━━ Excerpted data ━━

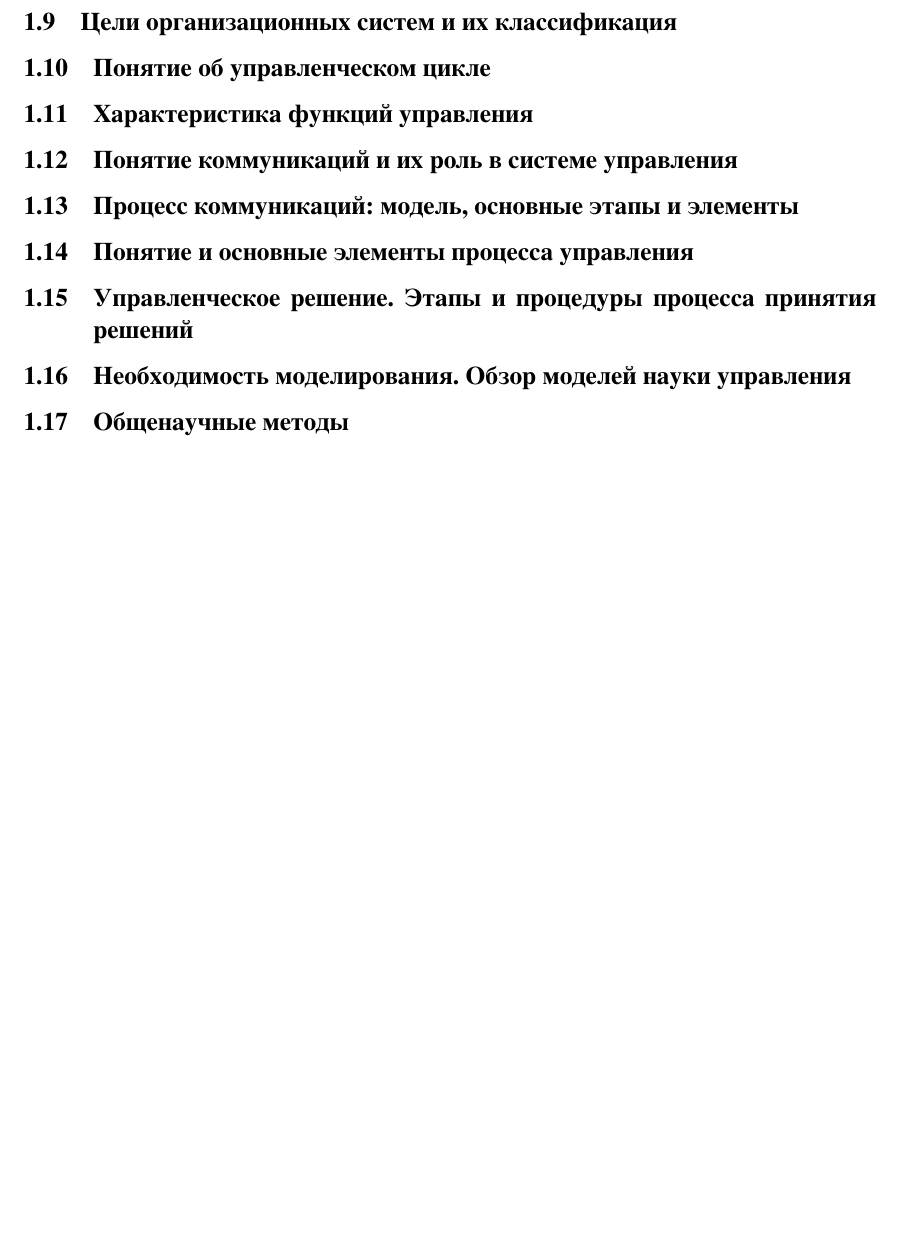
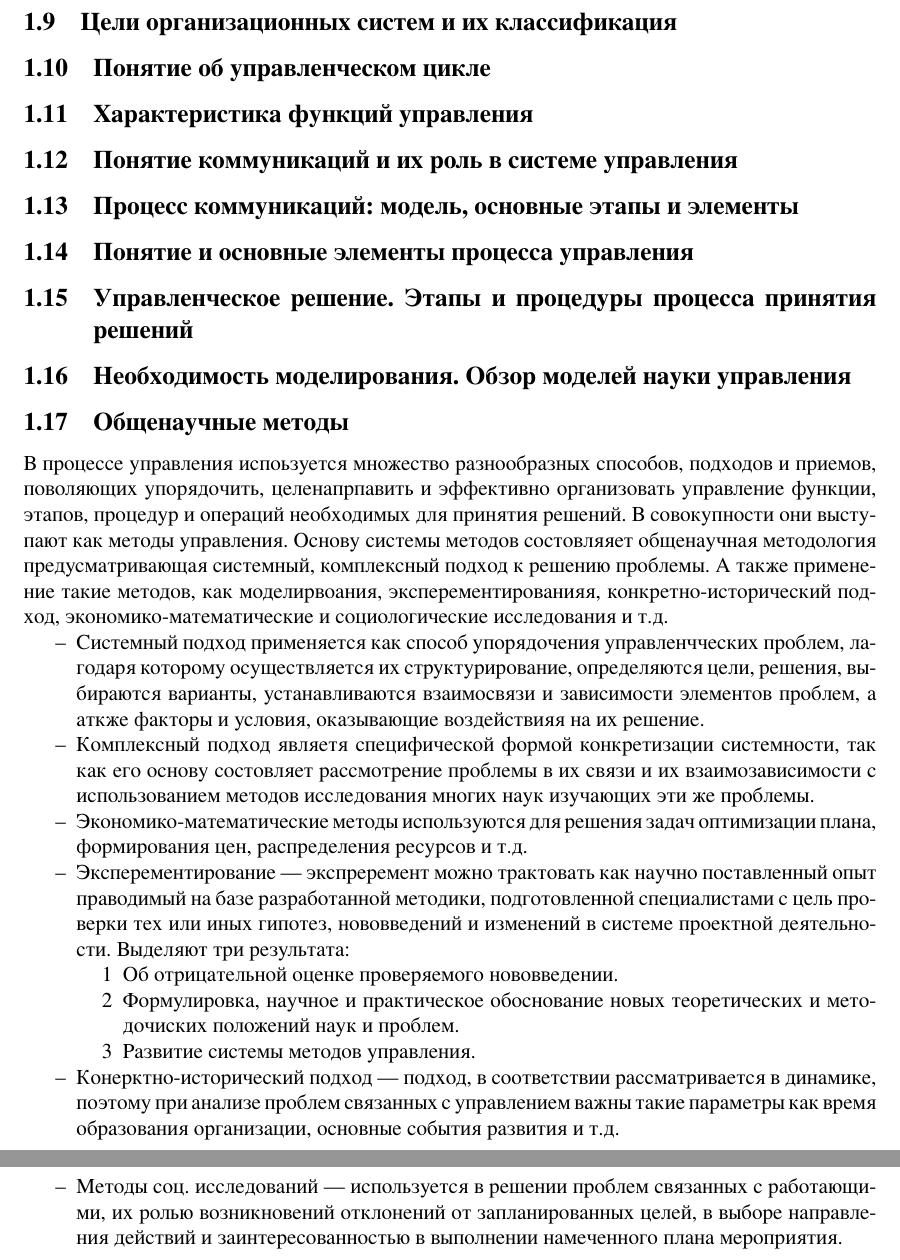
Before and after one commit to AChep/khpi-docs, a LaTeX problem sheet (semester7/management-exam.tex): part of page 6 of 23 before the commit and two parts of pages 5 and 6 of 24 after it, the two joined at a grey line, cut so that both start at the same text, the shorter picture padded with empty space. Compiled offline with XeLaTeX; a LaTeX package or settings file that is missing is left out.

Commit message:
management-exam: Answer

```diff
--- a/semester7/management-exam.tex
+++ b/semester7/management-exam.tex
@@ -3,10 +3,12 @@
 \usepackage{scrextend}
 
 \usepackage[T2A,T1]{fontenc}
+\usepackage[lutf8]{luainputenc}
 \usepackage[ukrainian,russian,english]{babel}
+\usepackage{fontspec}
 \usepackage{tempora}
-\usepackage{fontspec}
 \setmainfont{tempora}
+
 
 \frenchspacing
 
@@ -99,6 +102,24 @@
 \subsection{Необходимость моделирования. Обзор моделей науки управления}
 
 \subsection{Общенаучные методы}
+В процессе управления испоьзуется множество разнообразных способов, подходов и приемов, поволяющих упорядочить, целенапрпавить и эффективно организовать управление функции, этапов, процедур и операций необходимых для принятия решений.
+В совокупности они выступают как методы управления.
+Основу системы методов состовляяет общенаучная методология предусматривающая системный, комплексный подход к решению проблемы.
+А также применение такие методов, как моделирвоания, эксперементированияя, конкретно-исторический подход, экономико-математические и социологические исследования и т.д.
+\begin{itemize}
+	\item Системный подход применяется как способ упорядочения управленчческих проблем, лагодаря которому осуществляется их структурирование, определяются цели, решения, выбираются варианты, устанавливаются взаимосвязи и зависимости элементов проблем, а аткже факторы и условия, оказывающие воздействияя на их решение.
+	\item Комплексный подход являетя специфической формой конкретизации системности, так как его основу состовляет рассмотрение проблемы в их связи и их взаимозависимости с использованием методов исследования многих наук изучающих эти же проблемы.
+	\item Экономико-математические методы используются для решения задач оптимизации плана, формирования цен, распределения ресурсов и т.д.
+	\item Эксперементирование --- экспреремент можно трактовать как научно поставленный опыт праводимый на базе разработанной методики, подготовленной специалистами с цель проверки тех или иных гипотез, нововведений и изменений в системе проектной деятельности.
+	Выделяют три результата:
+	\begin{enumerate}
+		\item Об отрицательной оценке проверяемого нововведении.
+		\item Формулировка, научное и практическое обоснование новых теоретических и методочиских положений наук и проблем.
+		\item Развитие системы методов управления.
+	\end{enumerate}
+	\item Конерктно-исторический подход --- подход, в соответствии рассматривается в динамике, поэтому при анализе проблем связанных с управлением важны такие параметры как время образования организации, основные события развития и т.д.
+	\item Методы соц. исследований --- используется в решении проблем связанных с работающими, их ролью возникновений отклонений от запланированных целей, в выборе направления действий и заинтересованностью в выполнении намеченного плана мероприятия.
+\end{itemize}
 
 \subsection{Конкретные или специфические методы управления}
 
```
Also changed, not shown: semester7/management-exam.tex (1 more changed lines).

━━━

■ Assignment
Using the listing above, say how many of its lines include "subsection", offering nothing besides the number.

■ Completed task
3